Why is inflation hitting majority of the countries worldwide seemingly at the same time?


Why is inflation hitting majority of the countries worldwide seemingly at the same time?

In: 4

Because corporations are raking in record profits. It’s not inflation due to macroeconomic factors or supply chain issues. It’s literally corporate greed.

Everyone is posting record profits because they’ve realized they can and there’s nothing anyone will do about it

The pandemic played a large role in it.

A lot of companies had to (partially) shut down. People had to work from home. Import/export was often not possible or very expensive due to regulations. There were major shortages of a lot of things. Running companies simply cost most and earned less, so prices went up.

Now, the companies don’t want to lower their prices. But people still need to pay the bills, so the wages are (too) slowly rising to match the prices.

Inflation is a process that never stops. Covid just kinda synced the world.

There are specific reasons for every country and region. But there is also a bit of a reminder and some underlying factors. None of this is truly ELI5, in a sense.

First, the reminder. If you’re under, say 35 years old, what has been “normal” inflation isn’t actually normal. Many of the major economies had low inflation for nearly 15 years and in Japan, that has been the case for nearly 30 years. The central bank target for the developed countries is around 2-2.5%. So many central banks have been running an inflationary/expansionary model for a decade and a half, increasing the money supply.

Second, COVID. Again, major economies ran VERY expansionary policies from 2020/2021. Lots of cheques sent to people and money used to prop up companies that experienced shut down difficulties.

Third, the energy market. Russia is a huge oil exporter. The EU rapidly transitioning away from “low cost” Russian oil/gas and this caused the energy market to go into a bit of turmoil. Economies that import oil suffer because the EU buys a lot more of non-Russian oil driving up energy prices for everyone. All of this makes energy less cheap for Europe too. Energy prices underly almost any manufactured product, not only transportation. Food production in modern times require a lot of fertiliser much of which is made from oil products.

Fourth, conflict. Wars drive up economic uncertainty and also hampers investment (broadly). Companies delay product and investments. New supply chains are costly and typically less efficient until scale and maturity develops. This makes things more expensive.

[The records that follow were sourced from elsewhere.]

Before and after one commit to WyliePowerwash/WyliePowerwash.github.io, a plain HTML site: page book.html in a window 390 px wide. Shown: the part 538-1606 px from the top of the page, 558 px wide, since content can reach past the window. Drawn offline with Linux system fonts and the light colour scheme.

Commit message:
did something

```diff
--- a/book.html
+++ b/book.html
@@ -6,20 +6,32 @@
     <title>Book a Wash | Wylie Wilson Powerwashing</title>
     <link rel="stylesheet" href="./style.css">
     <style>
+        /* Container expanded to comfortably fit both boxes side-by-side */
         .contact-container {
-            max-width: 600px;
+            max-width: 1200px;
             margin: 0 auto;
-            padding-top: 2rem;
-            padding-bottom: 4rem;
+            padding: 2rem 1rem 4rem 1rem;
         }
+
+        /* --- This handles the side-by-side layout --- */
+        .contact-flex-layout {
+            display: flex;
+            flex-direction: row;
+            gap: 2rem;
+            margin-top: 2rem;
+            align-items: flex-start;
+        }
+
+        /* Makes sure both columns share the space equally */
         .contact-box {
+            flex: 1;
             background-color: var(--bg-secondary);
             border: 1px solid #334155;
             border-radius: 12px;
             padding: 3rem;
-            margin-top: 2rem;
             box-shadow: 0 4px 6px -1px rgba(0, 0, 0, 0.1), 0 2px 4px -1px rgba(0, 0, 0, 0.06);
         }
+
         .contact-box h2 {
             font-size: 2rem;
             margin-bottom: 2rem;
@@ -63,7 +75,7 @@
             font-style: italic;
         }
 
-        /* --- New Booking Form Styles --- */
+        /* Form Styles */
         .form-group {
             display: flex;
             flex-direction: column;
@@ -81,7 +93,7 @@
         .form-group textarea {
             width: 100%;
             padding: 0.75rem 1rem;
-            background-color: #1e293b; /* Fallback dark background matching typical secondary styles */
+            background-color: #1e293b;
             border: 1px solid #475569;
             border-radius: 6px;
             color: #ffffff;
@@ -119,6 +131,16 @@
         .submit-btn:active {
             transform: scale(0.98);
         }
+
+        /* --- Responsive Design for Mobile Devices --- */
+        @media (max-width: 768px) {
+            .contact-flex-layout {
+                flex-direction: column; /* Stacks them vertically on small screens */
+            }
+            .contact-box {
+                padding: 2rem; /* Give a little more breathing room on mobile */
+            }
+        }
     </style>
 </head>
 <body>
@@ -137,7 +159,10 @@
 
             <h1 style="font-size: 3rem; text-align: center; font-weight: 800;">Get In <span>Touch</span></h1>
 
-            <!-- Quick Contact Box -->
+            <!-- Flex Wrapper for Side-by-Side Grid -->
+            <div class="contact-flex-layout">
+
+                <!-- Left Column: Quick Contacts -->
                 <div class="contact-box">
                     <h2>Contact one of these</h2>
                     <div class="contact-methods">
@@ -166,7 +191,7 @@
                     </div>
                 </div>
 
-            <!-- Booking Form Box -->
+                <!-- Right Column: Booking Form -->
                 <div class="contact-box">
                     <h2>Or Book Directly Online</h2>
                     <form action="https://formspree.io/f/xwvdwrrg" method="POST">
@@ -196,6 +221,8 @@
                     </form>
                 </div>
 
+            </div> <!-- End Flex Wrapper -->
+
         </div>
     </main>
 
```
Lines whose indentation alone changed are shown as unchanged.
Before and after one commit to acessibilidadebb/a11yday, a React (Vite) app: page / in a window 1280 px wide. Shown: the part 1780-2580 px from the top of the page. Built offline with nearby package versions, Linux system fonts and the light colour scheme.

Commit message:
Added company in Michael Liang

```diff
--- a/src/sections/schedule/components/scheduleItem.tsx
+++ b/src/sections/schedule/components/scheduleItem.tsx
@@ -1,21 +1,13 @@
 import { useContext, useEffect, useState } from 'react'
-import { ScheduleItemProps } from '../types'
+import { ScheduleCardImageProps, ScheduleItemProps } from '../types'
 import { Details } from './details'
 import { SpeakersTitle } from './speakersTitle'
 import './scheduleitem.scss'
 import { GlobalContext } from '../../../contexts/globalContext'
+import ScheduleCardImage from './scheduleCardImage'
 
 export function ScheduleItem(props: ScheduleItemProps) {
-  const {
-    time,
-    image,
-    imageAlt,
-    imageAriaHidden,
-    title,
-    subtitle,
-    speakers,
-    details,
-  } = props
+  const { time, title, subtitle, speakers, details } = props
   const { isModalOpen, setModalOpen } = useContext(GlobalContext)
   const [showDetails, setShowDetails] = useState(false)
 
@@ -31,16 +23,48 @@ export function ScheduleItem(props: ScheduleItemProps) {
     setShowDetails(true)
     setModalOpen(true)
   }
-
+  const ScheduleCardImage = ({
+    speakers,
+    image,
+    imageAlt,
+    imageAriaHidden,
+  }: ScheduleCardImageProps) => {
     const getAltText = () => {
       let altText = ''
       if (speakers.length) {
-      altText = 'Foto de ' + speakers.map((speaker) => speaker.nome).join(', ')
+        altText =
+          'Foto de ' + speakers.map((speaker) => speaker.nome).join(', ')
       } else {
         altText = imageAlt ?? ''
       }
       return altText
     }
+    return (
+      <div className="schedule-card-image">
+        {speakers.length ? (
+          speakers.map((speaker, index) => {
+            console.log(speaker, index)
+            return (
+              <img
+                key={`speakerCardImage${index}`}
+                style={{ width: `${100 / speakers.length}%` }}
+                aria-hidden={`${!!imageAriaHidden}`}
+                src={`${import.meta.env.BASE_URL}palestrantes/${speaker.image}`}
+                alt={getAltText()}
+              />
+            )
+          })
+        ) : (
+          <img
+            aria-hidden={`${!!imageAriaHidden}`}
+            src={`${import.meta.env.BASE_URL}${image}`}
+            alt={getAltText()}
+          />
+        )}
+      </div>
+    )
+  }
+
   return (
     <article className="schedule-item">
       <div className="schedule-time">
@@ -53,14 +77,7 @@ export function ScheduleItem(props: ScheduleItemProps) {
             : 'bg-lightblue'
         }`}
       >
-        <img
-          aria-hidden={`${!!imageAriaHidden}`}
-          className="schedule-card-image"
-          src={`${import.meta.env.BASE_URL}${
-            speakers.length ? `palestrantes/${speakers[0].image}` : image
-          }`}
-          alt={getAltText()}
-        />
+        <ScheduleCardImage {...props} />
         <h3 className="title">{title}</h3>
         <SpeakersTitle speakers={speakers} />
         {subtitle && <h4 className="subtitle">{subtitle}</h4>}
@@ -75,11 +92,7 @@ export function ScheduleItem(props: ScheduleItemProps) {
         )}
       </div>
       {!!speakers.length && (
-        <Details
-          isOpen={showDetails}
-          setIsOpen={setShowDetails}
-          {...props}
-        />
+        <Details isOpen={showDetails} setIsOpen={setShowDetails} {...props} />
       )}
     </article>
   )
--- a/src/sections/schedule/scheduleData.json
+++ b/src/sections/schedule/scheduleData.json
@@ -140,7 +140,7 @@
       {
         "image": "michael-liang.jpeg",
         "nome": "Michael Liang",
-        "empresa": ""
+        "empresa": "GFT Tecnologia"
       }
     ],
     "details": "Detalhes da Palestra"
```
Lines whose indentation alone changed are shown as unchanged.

Fifth, China. Geopolitically, there is also uncertainty how the Chinese economy and politics develop. Being in a highly strained diplomatic situation means companies are moving some production away from China.

There are lots more factors – some more impactful and some less and it depends a lot on which country it is.

In no small part, the pandemic *ending*. Tons of people went back to work, pretty quickly – definitely quicker than global supply chains recovered. Suddenly more people earning money, without the supply to respond, raised prices for just about everything. The war in Ukraine also increased the cost of oil, which is not just your gas station but something that every company in the world buys.

Supply chains have recovered, but companies have a habit of not reducing inflation on their own – if they paid 10% inflated prices for all their supplies last year, they’ll raise their own prices 10% next year. Generally, it takes a temporary *recession* to reduce the inflation rate. At least, according to macroeconomic theory and recent history. Every company *could* all agree to reduce their prices and bring inflation back down, but… who wants to do that? they’re making money.

Because we have a global economy, now, where commodities like grain, oil & natural gas, even microchips, to an extent, are traded around the world, but have limited amounts available at any given time.

Other answers have talked about grain and fuel prices and those reasons, but there’s another I haven’t seen mentioned, yet:

Microchips – while many companies can design chips, the extremely small size of modern chips means that precision equipment is necessary to mass produce them reliably. TSMC in Taiwan has a handful of factories in East Asia that can make these latest chips, and no one else. This has been coming for a few years. The older factories in the US, Europe and Japan cannot mass produce these chips. The continual cycle of upgrades in computers, phones and other electronics, means there is a large and constant demand. As factories shut down for periods or shipping of raw materials was delayed, this caused a production backlog that was months long. Everything needing chips was facing shortages – even car manufacturers were halting production lines because they lacked the chips necessary.

There has been a lot of investment in new factories with the latest equipment and processes, but the truth is it takes YEARS to build the production lines and then you have to tweak things to optimize it for mass production levels with an acceptable failure rate. There’s just no easy fix.

Again – the other answers here give the big picture; this is just one piece of the problem.